Beginning with the first line, please repeat the entries exactly and end on the line that contains "Restructure README with".

(Before-and-after change records)
- - - -

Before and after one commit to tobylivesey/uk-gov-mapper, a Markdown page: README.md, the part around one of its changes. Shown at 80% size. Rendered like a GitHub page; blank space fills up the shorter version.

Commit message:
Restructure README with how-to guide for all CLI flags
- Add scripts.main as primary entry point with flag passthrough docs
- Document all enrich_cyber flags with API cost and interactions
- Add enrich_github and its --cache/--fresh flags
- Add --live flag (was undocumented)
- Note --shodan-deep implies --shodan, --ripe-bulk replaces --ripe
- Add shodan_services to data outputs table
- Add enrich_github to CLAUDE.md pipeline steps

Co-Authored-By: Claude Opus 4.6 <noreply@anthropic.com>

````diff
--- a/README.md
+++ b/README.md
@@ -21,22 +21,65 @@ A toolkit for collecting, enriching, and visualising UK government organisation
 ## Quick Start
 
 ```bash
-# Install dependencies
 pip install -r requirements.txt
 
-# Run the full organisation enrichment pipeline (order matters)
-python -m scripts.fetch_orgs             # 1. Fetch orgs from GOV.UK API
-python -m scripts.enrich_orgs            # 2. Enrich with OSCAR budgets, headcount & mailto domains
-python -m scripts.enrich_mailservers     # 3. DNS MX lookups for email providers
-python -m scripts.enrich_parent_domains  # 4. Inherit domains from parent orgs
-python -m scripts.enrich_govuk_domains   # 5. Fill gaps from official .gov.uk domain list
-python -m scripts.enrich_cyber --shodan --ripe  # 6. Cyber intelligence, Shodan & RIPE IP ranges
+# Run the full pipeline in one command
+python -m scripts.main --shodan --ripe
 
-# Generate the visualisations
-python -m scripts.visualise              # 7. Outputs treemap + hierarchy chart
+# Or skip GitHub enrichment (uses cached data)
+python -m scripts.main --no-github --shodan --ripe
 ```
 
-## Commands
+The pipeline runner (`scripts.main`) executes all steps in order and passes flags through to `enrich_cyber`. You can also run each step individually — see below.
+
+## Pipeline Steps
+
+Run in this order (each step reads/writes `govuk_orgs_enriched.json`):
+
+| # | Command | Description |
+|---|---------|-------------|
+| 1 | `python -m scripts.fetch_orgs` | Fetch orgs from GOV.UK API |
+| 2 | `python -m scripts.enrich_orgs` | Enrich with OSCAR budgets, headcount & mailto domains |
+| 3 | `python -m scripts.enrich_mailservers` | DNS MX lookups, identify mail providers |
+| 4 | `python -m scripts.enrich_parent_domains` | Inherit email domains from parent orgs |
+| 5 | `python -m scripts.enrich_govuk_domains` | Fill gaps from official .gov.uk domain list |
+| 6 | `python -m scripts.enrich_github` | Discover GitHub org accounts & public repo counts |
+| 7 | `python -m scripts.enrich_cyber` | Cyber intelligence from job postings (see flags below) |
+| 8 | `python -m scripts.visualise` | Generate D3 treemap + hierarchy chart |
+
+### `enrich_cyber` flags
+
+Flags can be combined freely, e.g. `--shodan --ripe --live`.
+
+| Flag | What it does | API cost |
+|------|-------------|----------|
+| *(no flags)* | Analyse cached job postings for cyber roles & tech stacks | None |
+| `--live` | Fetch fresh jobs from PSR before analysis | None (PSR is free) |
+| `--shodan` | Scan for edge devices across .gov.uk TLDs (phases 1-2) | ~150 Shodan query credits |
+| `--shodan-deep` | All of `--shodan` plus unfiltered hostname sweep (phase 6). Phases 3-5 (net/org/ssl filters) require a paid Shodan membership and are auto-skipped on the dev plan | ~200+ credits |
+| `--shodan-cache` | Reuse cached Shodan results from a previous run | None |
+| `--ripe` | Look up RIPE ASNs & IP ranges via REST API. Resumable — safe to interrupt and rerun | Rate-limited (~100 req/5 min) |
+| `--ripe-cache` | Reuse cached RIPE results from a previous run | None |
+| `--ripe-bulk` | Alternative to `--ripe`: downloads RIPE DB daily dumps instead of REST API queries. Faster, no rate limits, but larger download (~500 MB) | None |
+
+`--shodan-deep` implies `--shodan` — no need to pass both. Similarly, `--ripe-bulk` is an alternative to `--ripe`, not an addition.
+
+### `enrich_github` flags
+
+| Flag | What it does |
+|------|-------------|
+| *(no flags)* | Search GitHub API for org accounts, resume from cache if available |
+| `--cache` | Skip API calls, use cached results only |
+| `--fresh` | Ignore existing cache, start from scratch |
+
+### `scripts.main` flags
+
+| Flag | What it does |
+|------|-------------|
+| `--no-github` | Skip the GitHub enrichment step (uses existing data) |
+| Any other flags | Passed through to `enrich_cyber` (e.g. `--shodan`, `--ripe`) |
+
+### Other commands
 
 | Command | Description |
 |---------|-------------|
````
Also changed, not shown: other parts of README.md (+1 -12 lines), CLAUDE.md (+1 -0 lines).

- - - -

## SOLUTION TO THIS TASK:
Before and after one commit to tobylivesey/uk-gov-mapper, a Markdown page: README.md, the part around one of its changes. Shown at 80% size. Rendered like a GitHub page; blank space fills up the shorter version.

Commit message:
Restructure README with how-to guide for all CLI flags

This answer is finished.